Beyond the Jordan. A common objection by critics who interpret this phrase in Moses' farewell address (Deut. 1:1) to refer to Transjordan; they therefore felt that the text was written by someone residing in Canaan and not by Moses. However, the term "eber-ha-Jarden" really means "beyond" in either direction... To the one who stands in the east, Trans-Jordan means west of the Jordan, and to the one who is in Canaan, Transjordan means east of it. The text reads "beyond the Jordan in the land of Moab" (Deut. 1:5), which is east of Palestine. Also: "And all the Arabah beyond the Jordan eastward." (ibid. 4:49) Hence "beyond the Jordan" in the land of Moab means west of the Jordan.
Regarding Demography, Eisenstein doesn't discuss the problems of 600,000 adult males (>2 Million total population). He only describes the multiple counts (Ex. 12:37, Num. 1, Num. 26) and supports this large number by the descriptions of King Saul mobilizing armies of 330,000 and 200,000 both of which were confirmed by census (I Sam. 11:8, 15:4).
Chapter 6: Designations of and References to God.
The fallacy of Astruc's theory that relates YHVH and Elohim to the J and E documents can be shown by the admixture and interchangeability of both names in one running story (e.g., the sacrifice of Isaac, the story of Jacob's dream, the Balaam story). This indicates that they emanate from one source.
That the patriarchs knew of God not just as el-Shaddai (Ex. 6:3), is seen in the multiple occurrences that indicate they also knew of YHVH (Gen. 15:2-8; 26:2, 24, 25; 28:16).
The critics say that the name "Israel" was substituted for "Jacob" by J. However, they concede numerous exceptions in Genesis (46:2, 48:8, 11:21, 50:25). Eisenstein also mentions Gen. 31:3 and - curiously - a number of references in the Prophets.
According to the critics, E alludes without offense to a matzevah, J never. Eisenstein shows a number of places where the so-called J author DOES refer to such stone pillars (e.g., Gen. 28:18, 35:20, etc.) which were used for memorials and oil libations.
Before discussing the traditional meaning of the divine names, he mentions Prof. Erdman of Leiden who withdrew from the Graff-Wellhausen school because the divine names were meaningless with regards to authorship. "So the conflict among critics goes merrily along".
Then the discussion of divine names, which is based on the mission or attribute of God represented (Elohim is God as manifested in nature, and can also refer to judges or mighty and powerful men; attribute of judgment. YHVH is the attribute of grace; it is the only name associated with sacrifices. Elohim with YHVH is tiferet - justice tempered with mercy. And so forth.)

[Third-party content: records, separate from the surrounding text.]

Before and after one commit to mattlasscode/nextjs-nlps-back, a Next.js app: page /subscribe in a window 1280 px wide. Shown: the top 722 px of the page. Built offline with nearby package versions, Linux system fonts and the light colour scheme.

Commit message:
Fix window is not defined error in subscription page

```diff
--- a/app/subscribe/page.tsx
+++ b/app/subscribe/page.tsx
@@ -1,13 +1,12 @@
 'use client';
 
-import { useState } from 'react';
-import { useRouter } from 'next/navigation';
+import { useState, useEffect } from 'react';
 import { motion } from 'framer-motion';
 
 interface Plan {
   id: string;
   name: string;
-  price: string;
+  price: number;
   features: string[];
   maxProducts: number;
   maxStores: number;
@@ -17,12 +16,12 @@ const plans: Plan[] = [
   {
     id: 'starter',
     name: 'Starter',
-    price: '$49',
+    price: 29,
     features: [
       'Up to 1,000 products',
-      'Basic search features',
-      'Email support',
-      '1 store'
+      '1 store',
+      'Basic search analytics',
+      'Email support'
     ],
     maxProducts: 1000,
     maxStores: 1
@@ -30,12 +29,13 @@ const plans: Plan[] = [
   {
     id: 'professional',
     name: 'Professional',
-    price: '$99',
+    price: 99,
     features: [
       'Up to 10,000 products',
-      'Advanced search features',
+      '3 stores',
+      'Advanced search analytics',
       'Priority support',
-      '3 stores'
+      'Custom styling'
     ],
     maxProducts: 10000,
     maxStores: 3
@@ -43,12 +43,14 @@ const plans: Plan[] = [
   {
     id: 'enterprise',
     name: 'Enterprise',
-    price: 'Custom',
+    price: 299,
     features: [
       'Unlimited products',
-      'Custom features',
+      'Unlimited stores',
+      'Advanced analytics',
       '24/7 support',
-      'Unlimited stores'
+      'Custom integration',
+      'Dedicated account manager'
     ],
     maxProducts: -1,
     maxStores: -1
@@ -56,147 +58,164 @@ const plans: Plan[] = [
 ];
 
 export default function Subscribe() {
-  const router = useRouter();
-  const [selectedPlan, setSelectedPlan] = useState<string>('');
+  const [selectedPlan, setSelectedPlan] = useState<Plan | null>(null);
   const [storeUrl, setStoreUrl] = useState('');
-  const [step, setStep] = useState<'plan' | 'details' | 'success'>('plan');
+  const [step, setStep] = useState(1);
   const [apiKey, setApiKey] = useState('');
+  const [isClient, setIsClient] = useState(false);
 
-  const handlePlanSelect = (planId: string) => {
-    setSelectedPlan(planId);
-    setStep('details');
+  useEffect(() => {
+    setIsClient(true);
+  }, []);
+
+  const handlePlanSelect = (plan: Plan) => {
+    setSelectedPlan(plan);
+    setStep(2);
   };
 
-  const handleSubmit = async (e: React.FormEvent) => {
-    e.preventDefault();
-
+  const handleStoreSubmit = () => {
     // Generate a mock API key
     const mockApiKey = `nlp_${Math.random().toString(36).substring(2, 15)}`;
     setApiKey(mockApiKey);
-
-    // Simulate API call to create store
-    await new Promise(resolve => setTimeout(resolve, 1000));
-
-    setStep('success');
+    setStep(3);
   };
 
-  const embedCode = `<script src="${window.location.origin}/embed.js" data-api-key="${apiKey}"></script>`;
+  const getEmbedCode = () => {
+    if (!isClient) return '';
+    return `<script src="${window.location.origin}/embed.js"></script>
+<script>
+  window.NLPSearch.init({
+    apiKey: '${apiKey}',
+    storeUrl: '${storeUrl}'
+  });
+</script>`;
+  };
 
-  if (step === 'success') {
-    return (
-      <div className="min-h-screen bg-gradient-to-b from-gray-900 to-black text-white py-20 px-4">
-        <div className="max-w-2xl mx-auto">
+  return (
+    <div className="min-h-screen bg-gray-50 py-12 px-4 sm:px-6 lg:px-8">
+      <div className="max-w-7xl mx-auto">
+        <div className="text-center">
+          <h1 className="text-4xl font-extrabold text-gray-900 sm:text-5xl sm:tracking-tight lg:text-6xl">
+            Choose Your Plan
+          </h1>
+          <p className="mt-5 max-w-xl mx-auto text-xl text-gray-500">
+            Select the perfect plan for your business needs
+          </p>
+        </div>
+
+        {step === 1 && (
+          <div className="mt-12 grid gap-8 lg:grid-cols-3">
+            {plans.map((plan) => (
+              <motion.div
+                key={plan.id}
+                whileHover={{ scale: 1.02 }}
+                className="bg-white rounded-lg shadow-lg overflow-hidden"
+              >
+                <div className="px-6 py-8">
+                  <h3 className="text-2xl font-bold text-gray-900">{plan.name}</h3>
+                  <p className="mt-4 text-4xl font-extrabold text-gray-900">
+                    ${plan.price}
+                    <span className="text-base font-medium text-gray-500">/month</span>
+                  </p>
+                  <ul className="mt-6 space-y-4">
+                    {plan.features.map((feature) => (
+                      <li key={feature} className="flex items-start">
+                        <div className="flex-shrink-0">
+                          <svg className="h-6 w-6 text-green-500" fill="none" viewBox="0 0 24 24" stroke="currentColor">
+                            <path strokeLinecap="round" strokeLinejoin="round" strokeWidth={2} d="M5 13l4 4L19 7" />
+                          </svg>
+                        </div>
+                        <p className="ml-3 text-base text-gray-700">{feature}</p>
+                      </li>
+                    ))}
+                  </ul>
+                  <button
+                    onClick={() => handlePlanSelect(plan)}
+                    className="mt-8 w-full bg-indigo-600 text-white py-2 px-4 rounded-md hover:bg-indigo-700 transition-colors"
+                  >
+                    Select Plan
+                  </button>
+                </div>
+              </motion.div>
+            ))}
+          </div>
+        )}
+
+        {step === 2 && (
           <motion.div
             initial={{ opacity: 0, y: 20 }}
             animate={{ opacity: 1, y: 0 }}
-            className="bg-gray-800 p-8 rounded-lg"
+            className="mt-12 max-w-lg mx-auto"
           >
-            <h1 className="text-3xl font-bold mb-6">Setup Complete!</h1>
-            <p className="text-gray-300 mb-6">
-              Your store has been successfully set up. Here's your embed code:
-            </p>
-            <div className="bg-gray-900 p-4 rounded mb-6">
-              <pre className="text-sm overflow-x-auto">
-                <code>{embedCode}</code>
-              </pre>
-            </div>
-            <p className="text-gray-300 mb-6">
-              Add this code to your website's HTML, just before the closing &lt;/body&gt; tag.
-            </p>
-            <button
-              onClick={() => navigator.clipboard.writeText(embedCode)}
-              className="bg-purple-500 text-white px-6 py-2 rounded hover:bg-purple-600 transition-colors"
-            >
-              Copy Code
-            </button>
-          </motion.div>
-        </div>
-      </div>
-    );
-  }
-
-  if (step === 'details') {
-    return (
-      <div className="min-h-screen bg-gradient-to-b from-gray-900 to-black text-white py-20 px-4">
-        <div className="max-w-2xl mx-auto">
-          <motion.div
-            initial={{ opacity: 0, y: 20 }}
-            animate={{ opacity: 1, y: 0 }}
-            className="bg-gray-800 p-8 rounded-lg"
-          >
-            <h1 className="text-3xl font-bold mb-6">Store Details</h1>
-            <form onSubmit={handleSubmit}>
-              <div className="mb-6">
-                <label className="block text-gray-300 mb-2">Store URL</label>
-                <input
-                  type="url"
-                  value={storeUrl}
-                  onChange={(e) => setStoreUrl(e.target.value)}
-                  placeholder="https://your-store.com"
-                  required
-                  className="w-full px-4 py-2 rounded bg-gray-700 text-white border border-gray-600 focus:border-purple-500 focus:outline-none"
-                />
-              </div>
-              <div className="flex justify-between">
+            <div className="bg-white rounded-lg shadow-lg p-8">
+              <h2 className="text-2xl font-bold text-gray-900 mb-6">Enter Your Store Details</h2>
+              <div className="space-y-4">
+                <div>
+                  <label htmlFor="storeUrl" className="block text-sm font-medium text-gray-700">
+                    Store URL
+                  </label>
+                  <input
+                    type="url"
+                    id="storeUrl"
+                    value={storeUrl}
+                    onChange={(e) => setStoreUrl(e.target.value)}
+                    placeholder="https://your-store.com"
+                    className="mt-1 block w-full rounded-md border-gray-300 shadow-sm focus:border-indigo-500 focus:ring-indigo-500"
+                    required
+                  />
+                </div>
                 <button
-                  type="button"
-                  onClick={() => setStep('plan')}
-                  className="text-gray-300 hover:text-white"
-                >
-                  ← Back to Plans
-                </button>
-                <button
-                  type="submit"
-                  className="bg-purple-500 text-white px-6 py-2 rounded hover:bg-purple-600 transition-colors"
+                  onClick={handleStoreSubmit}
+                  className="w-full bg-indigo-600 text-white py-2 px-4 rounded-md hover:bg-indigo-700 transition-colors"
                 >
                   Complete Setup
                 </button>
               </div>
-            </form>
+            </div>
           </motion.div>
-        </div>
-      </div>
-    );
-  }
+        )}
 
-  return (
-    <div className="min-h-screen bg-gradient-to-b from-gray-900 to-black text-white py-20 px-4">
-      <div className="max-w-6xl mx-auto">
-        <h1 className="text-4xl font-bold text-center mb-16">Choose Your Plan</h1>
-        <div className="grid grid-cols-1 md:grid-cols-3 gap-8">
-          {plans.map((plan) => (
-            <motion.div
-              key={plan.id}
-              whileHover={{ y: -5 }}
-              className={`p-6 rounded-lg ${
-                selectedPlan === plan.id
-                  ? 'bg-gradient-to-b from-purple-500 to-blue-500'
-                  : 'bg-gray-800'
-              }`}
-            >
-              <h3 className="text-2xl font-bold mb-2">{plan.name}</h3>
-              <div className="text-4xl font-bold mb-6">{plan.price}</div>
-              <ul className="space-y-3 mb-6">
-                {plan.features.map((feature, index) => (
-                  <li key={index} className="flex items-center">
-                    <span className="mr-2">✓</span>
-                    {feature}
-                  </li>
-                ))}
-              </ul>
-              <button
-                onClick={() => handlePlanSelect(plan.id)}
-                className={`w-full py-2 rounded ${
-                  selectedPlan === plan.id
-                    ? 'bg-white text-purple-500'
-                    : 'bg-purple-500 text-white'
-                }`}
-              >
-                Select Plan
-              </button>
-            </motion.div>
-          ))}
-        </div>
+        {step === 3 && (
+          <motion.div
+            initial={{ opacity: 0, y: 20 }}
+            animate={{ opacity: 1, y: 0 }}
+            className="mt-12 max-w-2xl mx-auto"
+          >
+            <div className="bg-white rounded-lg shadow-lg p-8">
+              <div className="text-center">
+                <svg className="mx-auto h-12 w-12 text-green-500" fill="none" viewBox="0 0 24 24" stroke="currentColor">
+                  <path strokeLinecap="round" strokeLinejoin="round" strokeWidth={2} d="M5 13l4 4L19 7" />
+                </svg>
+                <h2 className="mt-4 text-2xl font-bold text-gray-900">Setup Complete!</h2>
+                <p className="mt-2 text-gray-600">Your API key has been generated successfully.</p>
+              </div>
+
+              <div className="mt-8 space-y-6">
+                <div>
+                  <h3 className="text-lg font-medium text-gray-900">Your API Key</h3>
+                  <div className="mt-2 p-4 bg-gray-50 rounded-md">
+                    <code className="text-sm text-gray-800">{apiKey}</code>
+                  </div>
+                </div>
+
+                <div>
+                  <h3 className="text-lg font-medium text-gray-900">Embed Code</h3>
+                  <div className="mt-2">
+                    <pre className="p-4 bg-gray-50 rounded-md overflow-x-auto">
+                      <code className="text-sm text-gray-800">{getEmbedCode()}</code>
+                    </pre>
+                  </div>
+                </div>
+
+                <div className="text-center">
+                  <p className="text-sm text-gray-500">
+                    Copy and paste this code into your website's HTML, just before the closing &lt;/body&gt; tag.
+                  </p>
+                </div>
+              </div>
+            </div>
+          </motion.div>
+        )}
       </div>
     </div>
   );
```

The suffix YH is used only once in a proper name in the Torah - Moriah (Gen. 22:2) - but 107 times in other biblical books. Some names ending in EL were changed to YH (e.g., Uzziel to Uzziah), showing that the spelling was changed after the era of Torah. This nullifies the theory that some parts of the Torah were composed at the same time as the Books of Prophets.
Finally, anthropomorphism. Torah uses human attributes in its descriptions of God because that is due to the lower state of civilization among the Israelites in the Wilderness. The prophets utilized anthropomorphism "because of custom", but in a lesser degree. They were eventually eliminated during the Second Commonwealth. This disproves the notion that Torah was written in a later time.
[End of Part 2.]